Jonny and the Baptists are Jonny Donahoe and Paddy Gervers, a political comedy-music-theatre duo with very broad smiles and an excellent ability to highlight the injustices of society through song. Their raucous new show includes a tune about swans taking over the earth, several swear words from the future (dick valve, bum puffin) and a pair of slightly baggy Y-fronts with a picture of Margaret Thatcher on the back.
There’s lots more oddball shenanigans in this big-hearted, hilarious piece which was kicked into being after David Cameron said in an interview in 2009 that he didn’t know how many houses he owned. "Please don’t make me sound like a prat because I don’t know how many houses I have," he said.
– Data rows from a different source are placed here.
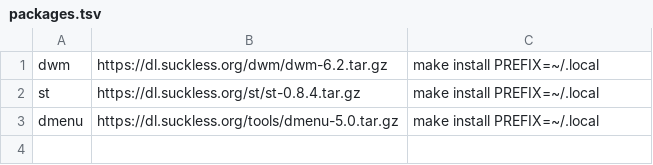
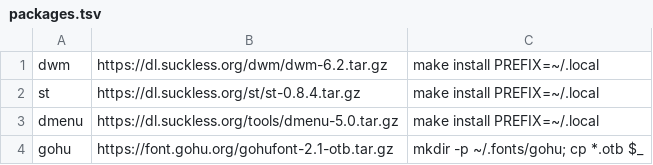
Before and after one commit to hvox/gui, a TSV file: packages.tsv, drawn as a sheet; the diff names each change by its address in the sheet, - before the commit and + after, or states it on an @@ line.

Commit message:
packages.tsv: add "Gohufont" package

```diff
--- a/packages.tsv
+++ b/packages.tsv
+row 4: gohu | https://font.gohu.org/gohufont-2.1-otb.tar.gz | mkdir -p ~/.fonts/gohu; cp *.otb $_
```
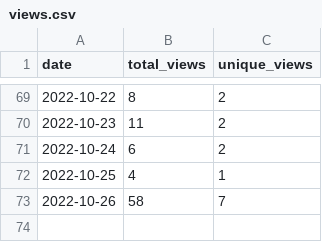
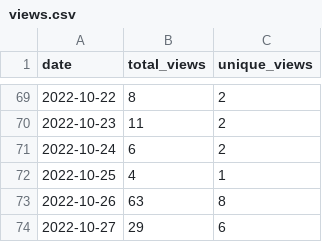
Before and after one commit to wumphlett/COMP-5700, a CSV file: .traffic/views.csv, drawn as a sheet; only a part is shown, gaps mark what is left out.

Commit message:
Updating repository traffic

```diff
--- a/.traffic/views.csv
+++ b/.traffic/views.csv
@@ -72,2 +72,3 @@ date,total_views,unique_views
 2022-10-25,4,1
-2022-10-26,58,7
+2022-10-26,63,8
+2022-10-27,29,6
```
Also changed, not shown: .traffic/clones.csv, 3 other files.
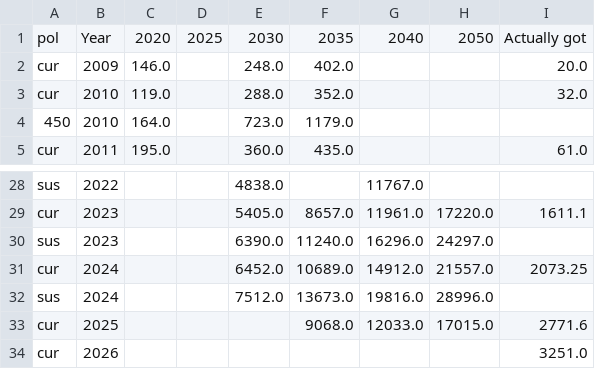
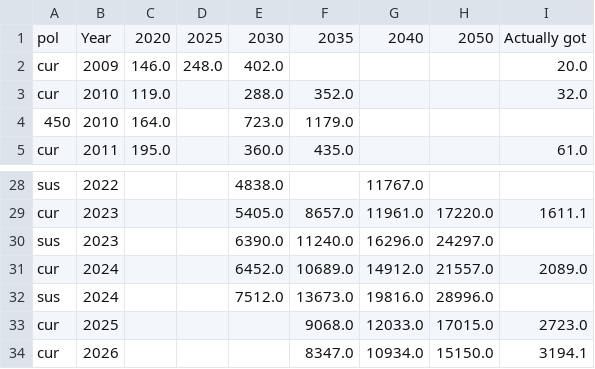
Before and after one commit to cavedave/Solar, a CSV file: solar_report_filled.csv, drawn as a sheet; only a part is shown, gaps mark what is left out.

```diff
--- a/solar_report_filled.csv
+++ b/solar_report_filled.csv
@@ -1,3 +1,3 @@
 pol,Year,2020,2025,2030,2035,2040,2050,Actually got
-cur,2009,146.0,,248.0,402.0,,,20.0
+cur,2009,146.0,248.0,402.0,,,,20.0
 cur,2010,119.0,,288.0,352.0,,,32.0
@@ -30,5 +30,5 @@ cur,2023,,,5405.0,8657.0,11961.0,17220.0,1611.1
 sus,2023,,,6390.0,11240.0,16296.0,24297.0,
-cur,2024,,,6452.0,10689.0,14912.0,21557.0,2073.25
+cur,2024,,,6452.0,10689.0,14912.0,21557.0,2089.0
 sus,2024,,,7512.0,13673.0,19816.0,28996.0,
-cur,2025,,,,9068.0,12033.0,17015.0,2771.6
-cur,2026,,,,,,,3251.0
+cur,2025,,,,9068.0,12033.0,17015.0,2723.0
+cur,2026,,,,8347.0,10934.0,15150.0,3194.1
```
Also changed, not shown: 11 other files.
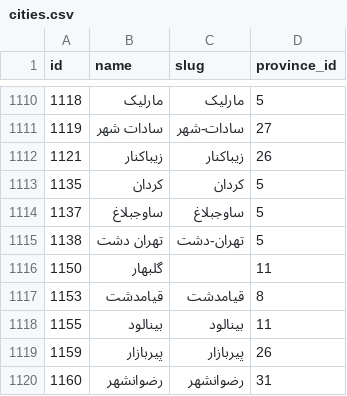
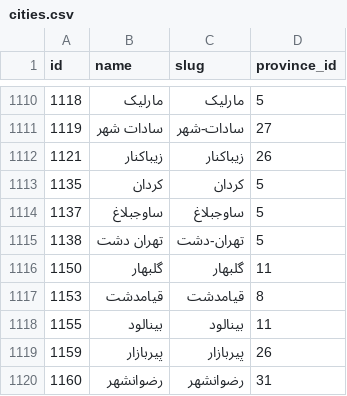
Before and after one commit to sajaddp/list-of-cities-in-Iran, a CSV file: csv/cities.csv, drawn as a sheet; only a part is shown, gaps mark what is left out.

Commit message:
Add Golbahar city slug

```diff
--- a/csv/cities.csv
+++ b/csv/cities.csv
@@ -1115,3 +1115,3 @@ id,name,slug,province_id
 1138,تهران دشت,تهران-دشت,5
-1150,گلبهار,,11
+1150,گلبهار,گلبهار,11
 1153,قیامدشت,قیامدشت,8
```
Also changed, not shown: 5 other files.
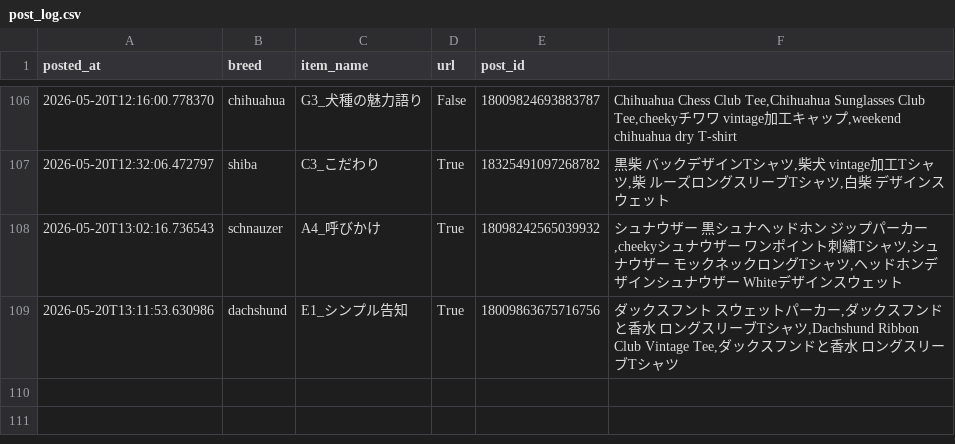
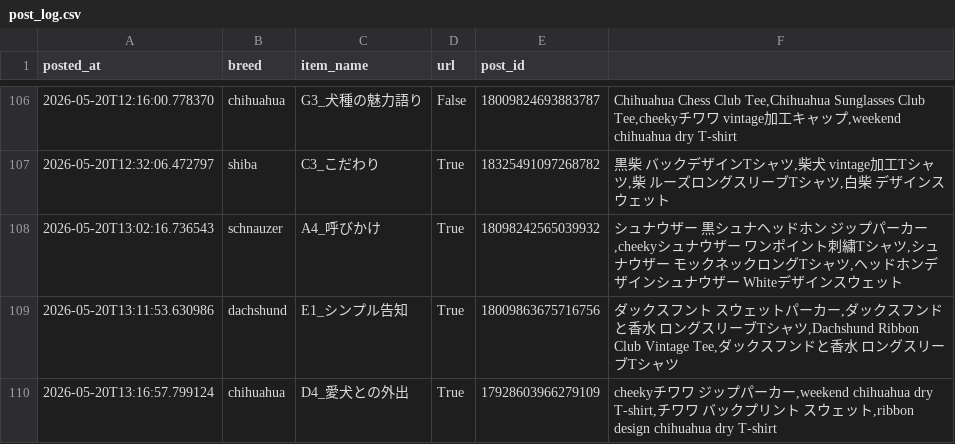
Before and after one commit to takaso123so/dgru-threads, a CSV file: logs/post_log.csv, drawn as a sheet; only a part is shown, gaps mark what is left out; the diff names each change by its address in the sheet, - before the commit and + after, or states it on an @@ line.

```diff
--- a/logs/post_log.csv
+++ b/logs/post_log.csv
+row 110: 2026-05-20T13:16:57.799124 | chihuahua | D4_愛犬との外出 | True | 17928603966279109 | cheekyチワワ ジップパーカー,weekend chihuahua dry T-shirt,チワワ バックプリント スウェット,ribbon design chihuahua dry T-shirt
```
Well, Jonny and the Baptists have listened to Dave’s plea and made it their business to ignore it. And it’s not just him; they ridicule a lot of other people, from the Daily Mail to every single peer who voted to cut tax credits. Andrew Lloyd Webber is one who – rather surprisingly – features quite a lot in Eat the Poor. The story they tell dives into the future, where Donahoe is a successful maker of musicals with Webber – Grand Designs the Musical, to be exact – while his friend falls on hard times.
It’s just the two of them, wearing shirts and jeans and jumping about onstage, guitars in hand. They are like a slightly less rude and much more political version of Tenacious D, bouncing off each other as they paint a vision of the UK that is wildly unequal. In the process they point out some gob-smacking facts about homeless people – 42 years is the average life expectancy of someone living on the streets today.
Ultimately Donahoe and Gervers say that we desperately need to change the way we think about wealth. Otherwise, as they predict, bees may end up taking over Scotland and Mika might get popular again. Yes, their version of the future is terrifying in more ways than one.
Jonny and the Baptists: Eat the Poor is on at Summerhall at 7.35pm until 28 August (not Tues).